··· Entries shown

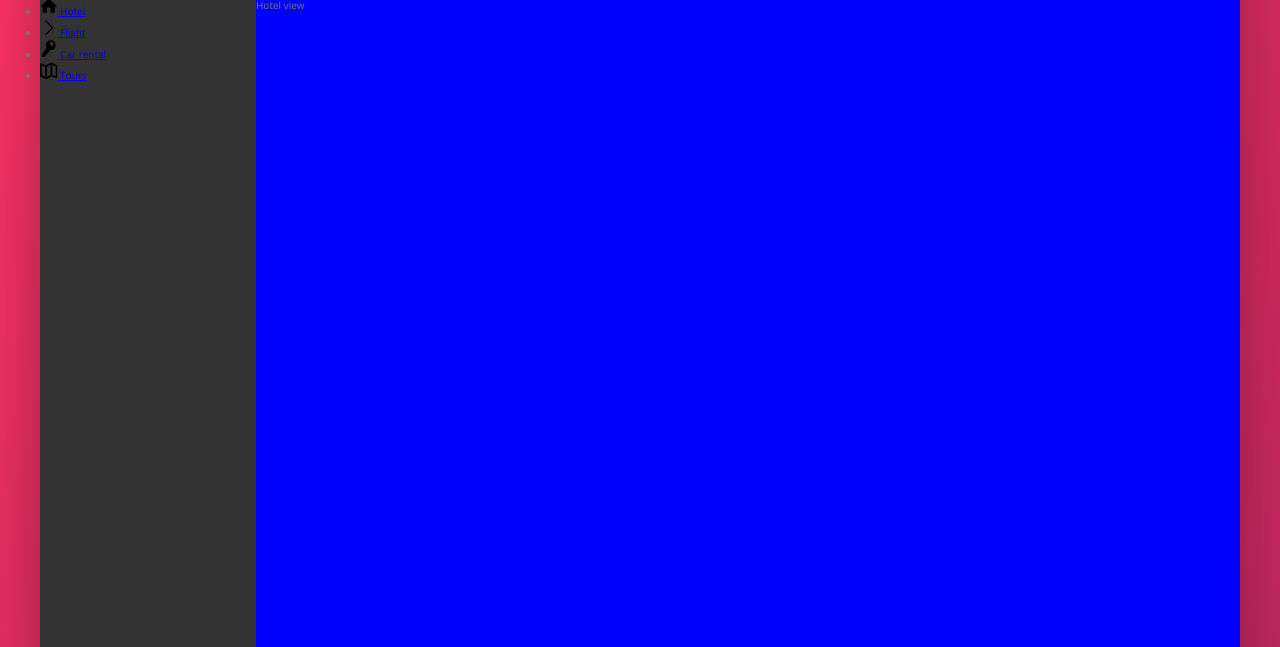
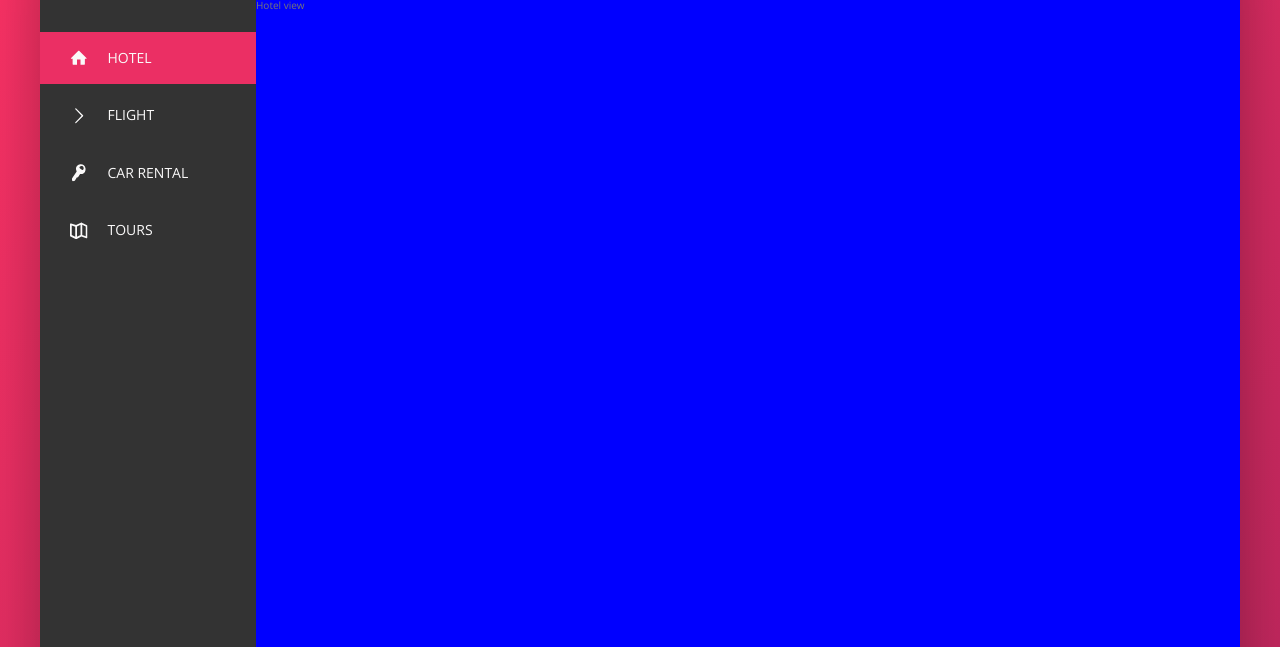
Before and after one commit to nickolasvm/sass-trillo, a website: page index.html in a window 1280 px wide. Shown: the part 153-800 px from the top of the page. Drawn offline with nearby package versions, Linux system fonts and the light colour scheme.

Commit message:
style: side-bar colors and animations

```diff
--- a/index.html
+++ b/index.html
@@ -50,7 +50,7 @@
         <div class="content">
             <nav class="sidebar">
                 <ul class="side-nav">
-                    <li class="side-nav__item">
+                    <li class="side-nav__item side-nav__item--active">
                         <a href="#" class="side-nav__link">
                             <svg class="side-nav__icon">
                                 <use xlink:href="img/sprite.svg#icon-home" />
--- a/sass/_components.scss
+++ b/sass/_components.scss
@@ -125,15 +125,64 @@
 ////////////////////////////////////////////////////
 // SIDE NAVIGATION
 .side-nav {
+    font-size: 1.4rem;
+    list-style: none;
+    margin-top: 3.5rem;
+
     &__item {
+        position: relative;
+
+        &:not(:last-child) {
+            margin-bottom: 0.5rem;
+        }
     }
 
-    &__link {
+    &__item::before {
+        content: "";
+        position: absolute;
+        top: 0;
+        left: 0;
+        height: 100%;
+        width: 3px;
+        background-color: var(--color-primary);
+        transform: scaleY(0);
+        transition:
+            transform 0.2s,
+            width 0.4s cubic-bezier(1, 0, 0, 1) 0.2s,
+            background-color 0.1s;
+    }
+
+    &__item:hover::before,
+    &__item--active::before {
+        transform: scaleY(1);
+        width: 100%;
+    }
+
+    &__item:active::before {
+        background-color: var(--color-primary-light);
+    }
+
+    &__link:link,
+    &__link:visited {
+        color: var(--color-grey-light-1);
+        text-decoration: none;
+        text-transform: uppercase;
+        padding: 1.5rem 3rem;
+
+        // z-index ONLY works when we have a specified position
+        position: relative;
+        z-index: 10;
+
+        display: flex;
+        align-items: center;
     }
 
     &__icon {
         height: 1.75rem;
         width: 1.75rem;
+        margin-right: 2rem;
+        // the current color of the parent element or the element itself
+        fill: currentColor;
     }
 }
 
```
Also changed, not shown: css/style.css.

······
··· Entries shown

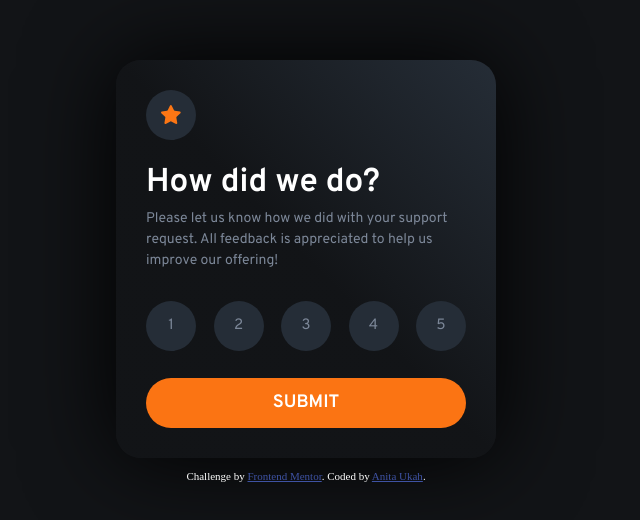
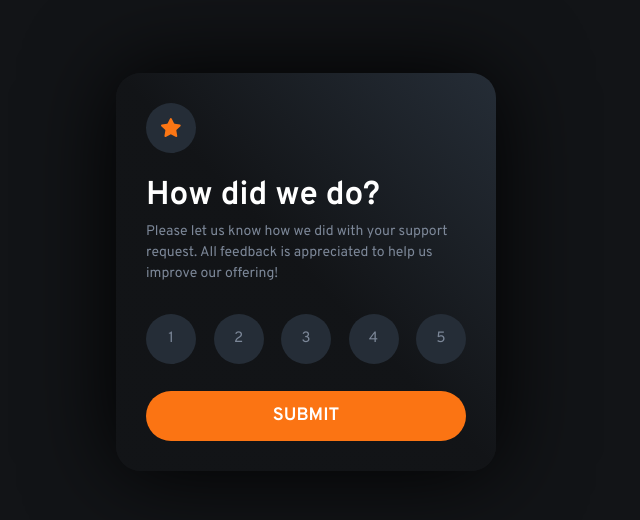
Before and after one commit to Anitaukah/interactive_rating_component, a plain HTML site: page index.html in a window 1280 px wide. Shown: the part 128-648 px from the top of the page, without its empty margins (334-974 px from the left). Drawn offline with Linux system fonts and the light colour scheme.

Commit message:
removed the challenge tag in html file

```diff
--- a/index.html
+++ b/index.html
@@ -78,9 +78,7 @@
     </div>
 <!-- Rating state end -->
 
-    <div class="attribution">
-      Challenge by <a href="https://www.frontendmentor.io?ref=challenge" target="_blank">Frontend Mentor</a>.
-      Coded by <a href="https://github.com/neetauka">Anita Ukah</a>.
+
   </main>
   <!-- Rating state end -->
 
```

······
··· Entries shown

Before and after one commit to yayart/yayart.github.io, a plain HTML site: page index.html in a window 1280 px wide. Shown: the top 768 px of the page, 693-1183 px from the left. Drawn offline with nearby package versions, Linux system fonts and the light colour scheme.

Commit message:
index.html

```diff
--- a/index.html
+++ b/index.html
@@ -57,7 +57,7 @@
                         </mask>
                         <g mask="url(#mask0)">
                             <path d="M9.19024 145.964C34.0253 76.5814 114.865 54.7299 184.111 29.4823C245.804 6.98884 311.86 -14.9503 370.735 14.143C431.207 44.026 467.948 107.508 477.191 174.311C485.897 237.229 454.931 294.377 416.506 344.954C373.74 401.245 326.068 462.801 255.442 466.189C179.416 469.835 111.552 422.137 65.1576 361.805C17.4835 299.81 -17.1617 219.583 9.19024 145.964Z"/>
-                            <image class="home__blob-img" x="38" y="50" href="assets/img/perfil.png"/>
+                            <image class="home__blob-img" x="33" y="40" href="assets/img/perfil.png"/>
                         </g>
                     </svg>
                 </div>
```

······

Work out how many lines in this data contain "width". Only that number should be given.

:: Completed exercise ::
4